An essential element of scientific knowledge is the ways of carrying out a cognitive activity, that is, the diverse methods and techniques by which a person discovers new ability substantiates, proves, and systematizes what has already been obtained. The way is a more complex cognitive procedure than the technique, although sometimes these terms are used interchangeably in the literature. The choice of methodology can significantly influence the results of research. As it is known, medical research, in particular clinical trials, is an important part of medicine and can impact the healthcare system (What are clinical trials, 2020). Incorrect research results can mislead not only medical professionals but also other people. Usually, after conducting any survey, it is necessary to perform additional ones to ensure the results’ accuracy. It is best to test the results using different research methodologies to reach relevant conclusions.

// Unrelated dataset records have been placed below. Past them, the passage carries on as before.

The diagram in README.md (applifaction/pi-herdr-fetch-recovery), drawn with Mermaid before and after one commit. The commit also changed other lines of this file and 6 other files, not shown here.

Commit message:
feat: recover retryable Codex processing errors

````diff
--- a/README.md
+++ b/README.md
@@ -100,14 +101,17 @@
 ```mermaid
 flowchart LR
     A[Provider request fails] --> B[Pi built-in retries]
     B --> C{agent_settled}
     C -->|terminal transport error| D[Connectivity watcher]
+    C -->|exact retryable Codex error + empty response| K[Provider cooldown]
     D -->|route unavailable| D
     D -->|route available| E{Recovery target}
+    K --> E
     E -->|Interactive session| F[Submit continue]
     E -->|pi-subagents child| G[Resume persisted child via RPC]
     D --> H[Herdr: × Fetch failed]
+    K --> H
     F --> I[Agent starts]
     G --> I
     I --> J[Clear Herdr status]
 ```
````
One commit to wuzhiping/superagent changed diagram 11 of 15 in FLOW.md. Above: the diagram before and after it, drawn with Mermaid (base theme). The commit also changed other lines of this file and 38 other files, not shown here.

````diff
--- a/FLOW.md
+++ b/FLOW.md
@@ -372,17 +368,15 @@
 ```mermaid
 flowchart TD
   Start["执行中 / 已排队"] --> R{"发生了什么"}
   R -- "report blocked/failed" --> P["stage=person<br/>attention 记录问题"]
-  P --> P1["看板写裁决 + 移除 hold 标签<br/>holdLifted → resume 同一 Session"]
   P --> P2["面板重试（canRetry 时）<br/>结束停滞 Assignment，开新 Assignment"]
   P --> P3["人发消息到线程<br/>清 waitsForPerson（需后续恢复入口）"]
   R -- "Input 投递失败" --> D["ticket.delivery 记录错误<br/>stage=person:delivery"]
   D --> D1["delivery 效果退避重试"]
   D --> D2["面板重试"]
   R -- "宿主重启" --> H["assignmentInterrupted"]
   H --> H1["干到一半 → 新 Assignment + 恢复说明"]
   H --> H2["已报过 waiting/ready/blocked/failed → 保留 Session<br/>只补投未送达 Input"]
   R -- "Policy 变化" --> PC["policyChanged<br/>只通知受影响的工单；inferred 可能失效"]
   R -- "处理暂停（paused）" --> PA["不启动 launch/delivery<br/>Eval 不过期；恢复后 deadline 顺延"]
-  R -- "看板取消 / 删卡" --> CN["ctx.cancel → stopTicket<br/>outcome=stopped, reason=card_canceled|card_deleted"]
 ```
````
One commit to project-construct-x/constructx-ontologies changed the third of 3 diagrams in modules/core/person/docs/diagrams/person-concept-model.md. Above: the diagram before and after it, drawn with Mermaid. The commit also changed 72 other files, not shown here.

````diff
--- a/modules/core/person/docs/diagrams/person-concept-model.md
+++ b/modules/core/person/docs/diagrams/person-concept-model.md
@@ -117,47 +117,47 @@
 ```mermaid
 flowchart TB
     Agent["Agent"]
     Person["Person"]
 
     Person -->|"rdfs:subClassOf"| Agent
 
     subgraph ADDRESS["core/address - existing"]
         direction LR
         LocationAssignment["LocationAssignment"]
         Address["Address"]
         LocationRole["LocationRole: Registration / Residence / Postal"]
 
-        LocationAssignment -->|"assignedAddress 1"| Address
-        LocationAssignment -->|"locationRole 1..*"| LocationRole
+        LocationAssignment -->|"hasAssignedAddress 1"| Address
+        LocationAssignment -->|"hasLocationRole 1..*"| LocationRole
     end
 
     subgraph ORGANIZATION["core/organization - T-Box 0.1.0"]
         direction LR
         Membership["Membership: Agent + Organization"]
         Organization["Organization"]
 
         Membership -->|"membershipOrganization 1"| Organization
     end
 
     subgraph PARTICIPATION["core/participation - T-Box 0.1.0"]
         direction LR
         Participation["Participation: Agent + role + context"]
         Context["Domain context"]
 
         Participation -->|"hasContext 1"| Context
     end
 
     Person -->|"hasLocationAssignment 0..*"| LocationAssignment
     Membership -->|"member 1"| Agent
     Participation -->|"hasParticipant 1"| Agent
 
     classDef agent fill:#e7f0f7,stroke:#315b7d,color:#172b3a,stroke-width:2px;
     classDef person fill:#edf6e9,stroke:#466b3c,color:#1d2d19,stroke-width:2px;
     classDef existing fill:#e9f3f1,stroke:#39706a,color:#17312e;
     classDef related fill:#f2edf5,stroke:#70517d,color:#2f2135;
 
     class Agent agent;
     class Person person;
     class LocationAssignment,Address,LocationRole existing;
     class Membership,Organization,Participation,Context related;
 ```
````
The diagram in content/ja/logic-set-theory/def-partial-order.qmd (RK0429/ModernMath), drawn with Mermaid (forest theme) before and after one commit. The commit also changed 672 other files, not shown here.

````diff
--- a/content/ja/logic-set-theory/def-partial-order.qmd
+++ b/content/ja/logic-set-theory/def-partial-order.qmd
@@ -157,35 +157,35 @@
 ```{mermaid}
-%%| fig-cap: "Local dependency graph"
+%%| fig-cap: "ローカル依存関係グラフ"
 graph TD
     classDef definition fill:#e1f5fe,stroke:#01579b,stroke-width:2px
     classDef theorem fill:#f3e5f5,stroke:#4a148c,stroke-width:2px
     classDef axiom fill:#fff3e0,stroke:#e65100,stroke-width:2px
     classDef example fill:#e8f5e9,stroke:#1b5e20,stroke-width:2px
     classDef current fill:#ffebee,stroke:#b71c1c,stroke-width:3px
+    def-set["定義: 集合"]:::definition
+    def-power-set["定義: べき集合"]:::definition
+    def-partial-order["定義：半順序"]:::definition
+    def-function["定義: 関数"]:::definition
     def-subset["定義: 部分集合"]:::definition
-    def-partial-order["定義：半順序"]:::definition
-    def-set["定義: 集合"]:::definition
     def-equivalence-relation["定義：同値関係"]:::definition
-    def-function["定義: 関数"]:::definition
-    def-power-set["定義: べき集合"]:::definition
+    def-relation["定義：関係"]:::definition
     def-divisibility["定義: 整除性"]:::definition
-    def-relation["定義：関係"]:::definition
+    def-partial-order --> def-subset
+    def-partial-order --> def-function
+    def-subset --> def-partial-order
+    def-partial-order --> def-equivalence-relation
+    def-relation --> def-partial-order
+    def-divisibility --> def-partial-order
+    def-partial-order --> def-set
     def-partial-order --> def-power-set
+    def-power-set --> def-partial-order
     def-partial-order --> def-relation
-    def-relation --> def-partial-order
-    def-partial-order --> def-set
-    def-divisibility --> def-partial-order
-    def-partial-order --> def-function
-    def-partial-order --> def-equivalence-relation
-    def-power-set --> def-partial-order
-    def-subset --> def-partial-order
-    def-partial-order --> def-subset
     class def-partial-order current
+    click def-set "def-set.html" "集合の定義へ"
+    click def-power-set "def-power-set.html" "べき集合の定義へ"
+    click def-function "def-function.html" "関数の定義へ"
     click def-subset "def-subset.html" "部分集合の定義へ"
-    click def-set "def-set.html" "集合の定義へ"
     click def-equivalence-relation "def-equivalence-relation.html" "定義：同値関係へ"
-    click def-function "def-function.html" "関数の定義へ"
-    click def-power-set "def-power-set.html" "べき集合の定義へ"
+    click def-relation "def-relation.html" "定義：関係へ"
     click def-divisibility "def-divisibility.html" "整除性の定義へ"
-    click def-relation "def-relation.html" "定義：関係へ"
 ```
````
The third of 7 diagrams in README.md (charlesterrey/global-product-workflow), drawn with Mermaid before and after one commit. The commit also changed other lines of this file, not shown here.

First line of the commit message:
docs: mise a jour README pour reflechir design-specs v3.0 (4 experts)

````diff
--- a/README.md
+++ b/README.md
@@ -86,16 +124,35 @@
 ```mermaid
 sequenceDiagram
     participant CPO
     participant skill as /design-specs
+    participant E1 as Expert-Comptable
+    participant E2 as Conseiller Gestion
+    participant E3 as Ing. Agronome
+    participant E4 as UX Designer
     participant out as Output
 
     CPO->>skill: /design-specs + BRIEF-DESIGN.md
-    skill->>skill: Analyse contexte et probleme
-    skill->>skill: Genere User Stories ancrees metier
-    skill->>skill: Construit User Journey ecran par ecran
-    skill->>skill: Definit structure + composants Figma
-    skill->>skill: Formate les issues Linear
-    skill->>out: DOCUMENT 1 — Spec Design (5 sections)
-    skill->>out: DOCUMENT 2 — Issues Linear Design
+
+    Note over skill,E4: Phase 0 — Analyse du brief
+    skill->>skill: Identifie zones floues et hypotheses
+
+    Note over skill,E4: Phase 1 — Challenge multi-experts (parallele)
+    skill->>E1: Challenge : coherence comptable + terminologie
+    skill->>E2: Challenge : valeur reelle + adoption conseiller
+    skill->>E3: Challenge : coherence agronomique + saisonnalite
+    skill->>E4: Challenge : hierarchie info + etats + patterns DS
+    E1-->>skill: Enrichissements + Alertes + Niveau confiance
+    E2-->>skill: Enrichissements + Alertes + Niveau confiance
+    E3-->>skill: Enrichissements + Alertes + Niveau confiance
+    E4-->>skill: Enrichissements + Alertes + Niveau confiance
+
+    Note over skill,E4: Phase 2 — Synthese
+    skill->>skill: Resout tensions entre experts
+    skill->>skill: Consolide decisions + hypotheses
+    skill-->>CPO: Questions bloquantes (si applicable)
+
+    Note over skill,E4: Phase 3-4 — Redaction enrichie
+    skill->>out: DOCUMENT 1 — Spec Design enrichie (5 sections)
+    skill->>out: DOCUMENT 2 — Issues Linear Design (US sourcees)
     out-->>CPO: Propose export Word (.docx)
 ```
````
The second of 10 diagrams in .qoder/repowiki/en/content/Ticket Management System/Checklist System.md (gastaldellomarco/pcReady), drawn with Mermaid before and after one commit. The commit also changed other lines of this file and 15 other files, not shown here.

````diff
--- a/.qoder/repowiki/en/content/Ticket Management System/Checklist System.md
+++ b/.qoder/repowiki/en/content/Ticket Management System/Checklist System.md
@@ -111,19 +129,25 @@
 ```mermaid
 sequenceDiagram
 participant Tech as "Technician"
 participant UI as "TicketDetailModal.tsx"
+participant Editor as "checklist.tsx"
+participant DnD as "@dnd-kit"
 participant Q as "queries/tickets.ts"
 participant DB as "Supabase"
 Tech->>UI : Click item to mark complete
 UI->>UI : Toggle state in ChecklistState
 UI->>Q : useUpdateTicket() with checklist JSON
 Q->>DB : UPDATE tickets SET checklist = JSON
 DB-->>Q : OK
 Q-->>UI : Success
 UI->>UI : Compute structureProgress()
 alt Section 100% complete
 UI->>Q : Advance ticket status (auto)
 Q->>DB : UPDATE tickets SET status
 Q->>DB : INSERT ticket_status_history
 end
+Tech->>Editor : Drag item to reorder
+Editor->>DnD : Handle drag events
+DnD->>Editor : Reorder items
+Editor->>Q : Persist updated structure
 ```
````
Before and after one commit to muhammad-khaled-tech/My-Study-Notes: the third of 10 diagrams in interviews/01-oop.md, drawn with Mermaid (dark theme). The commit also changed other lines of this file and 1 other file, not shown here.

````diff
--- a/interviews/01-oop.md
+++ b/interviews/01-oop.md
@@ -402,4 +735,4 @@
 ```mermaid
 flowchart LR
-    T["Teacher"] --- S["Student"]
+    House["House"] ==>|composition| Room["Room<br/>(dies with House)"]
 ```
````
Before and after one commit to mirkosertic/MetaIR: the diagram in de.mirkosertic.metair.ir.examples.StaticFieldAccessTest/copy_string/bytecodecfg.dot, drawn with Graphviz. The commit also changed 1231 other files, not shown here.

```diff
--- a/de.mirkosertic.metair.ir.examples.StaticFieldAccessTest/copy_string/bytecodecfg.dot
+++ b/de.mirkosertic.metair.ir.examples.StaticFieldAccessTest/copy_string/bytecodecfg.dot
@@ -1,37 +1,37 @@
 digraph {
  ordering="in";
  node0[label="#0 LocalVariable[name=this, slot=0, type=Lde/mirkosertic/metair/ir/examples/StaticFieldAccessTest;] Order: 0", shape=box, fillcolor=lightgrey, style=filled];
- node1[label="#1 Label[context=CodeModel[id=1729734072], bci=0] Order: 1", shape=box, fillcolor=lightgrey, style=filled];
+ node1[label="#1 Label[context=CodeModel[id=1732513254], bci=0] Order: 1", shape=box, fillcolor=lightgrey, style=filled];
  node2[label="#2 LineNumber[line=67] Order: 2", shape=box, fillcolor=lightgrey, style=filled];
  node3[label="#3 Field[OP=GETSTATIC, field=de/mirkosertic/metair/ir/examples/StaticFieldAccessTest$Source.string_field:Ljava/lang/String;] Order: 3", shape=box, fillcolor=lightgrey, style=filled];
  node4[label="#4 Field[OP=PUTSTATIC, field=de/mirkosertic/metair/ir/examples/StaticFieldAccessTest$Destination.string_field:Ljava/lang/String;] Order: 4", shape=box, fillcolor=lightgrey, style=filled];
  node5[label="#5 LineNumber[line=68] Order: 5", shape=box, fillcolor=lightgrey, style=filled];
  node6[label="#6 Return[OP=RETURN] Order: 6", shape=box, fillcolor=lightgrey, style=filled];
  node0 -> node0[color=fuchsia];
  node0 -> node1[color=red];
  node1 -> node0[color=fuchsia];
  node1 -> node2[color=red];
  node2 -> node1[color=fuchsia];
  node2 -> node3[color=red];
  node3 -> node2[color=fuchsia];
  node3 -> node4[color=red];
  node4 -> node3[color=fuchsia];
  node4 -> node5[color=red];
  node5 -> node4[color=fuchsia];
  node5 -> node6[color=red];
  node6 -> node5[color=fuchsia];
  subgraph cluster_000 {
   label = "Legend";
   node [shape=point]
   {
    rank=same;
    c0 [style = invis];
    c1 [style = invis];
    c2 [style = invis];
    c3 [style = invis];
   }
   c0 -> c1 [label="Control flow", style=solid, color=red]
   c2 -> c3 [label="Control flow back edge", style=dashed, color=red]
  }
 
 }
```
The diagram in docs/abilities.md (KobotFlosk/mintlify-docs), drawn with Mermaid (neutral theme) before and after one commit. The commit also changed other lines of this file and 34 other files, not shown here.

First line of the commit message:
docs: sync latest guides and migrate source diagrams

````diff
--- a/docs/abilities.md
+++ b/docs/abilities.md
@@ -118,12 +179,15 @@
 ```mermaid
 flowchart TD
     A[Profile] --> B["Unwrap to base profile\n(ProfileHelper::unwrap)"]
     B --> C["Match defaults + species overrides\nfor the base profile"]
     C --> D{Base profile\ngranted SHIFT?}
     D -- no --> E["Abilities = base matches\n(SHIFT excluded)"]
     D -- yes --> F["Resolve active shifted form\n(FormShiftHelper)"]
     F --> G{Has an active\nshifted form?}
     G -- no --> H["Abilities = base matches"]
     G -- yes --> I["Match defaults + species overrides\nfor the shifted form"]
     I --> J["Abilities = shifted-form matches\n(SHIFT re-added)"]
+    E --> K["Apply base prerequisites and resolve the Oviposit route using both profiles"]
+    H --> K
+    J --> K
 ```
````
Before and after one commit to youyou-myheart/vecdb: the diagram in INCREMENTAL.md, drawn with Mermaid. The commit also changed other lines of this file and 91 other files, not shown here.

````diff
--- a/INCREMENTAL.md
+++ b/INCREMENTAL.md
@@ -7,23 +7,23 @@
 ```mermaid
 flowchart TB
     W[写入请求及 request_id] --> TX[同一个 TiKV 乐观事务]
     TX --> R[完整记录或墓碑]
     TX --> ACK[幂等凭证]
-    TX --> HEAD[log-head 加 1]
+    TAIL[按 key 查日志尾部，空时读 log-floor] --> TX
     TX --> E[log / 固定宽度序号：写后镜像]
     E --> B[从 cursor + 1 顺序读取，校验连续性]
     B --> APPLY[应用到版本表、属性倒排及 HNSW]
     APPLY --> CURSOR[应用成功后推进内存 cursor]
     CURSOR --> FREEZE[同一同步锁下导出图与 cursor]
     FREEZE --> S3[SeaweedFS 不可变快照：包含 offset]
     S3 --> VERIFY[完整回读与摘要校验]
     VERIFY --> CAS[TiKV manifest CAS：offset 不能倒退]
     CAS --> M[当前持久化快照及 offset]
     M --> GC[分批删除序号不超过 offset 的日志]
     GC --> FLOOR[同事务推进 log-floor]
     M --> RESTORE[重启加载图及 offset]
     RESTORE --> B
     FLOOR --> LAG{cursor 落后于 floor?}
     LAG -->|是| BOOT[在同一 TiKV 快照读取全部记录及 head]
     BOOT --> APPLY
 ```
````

Conducted studies on myopia, namely its occurrence in children, gave different results, as scientists used other methods. Quinn et al. (1999) found a strong association between myopia and nighttime ambient light exposure during sleep in children before the age of two years. They collected information from the parents of children treated as outpatients at an ophthalmology clinic by conducting a survey. In a questionnaire analysis, the prevalence of high myopia in childhood was strongly associated with ambient light exposure during nighttime sleep in the first two years after birth.
In a study by Zadnik et al. (2000), parents reported their use of night lighting and their refractive status. The child’s refractive error was measured using cycloplegic autorefraction (Zadnik et al., 2000). Thus, scientists have found a link between heredity, ethnicity, and a tendency to myopia. The results of this study provide more substantial evidence as they provide a higher measure of validity (Ma et al., 2020). On the other hand, there are significant differences between the studies, such as the age of the subjects. Therefore, both findings require more research to determine their possible connection.
Ma, L.-L., Wang, Y.-Y., Yang, Z.-H., Huang, D., Weng, H., & Zeng, X.-T. (2020). Methodological Quality (risk of bias) assessment tools for primary and secondary medical studies: What are they and which is better? Military Medical Research, 7(1).
Quinn, G. E., Shin, C. H., Maguire, M. G., & Stone, R. A. (1999). Myopia and ambient lighting at night. Nature, 399(6732), 113–114.
What are clinical trials and studies? (2020). National Institute on Aging.
Zadnik, K., Jones, L. A., Irvin, B. C., Kleinstein, R. N., Manny, R. E., Shin, J. A., & Mutti, D. O. (2000). Myopia and ambient night-time lighting. Nature, 404(6774), 143–144.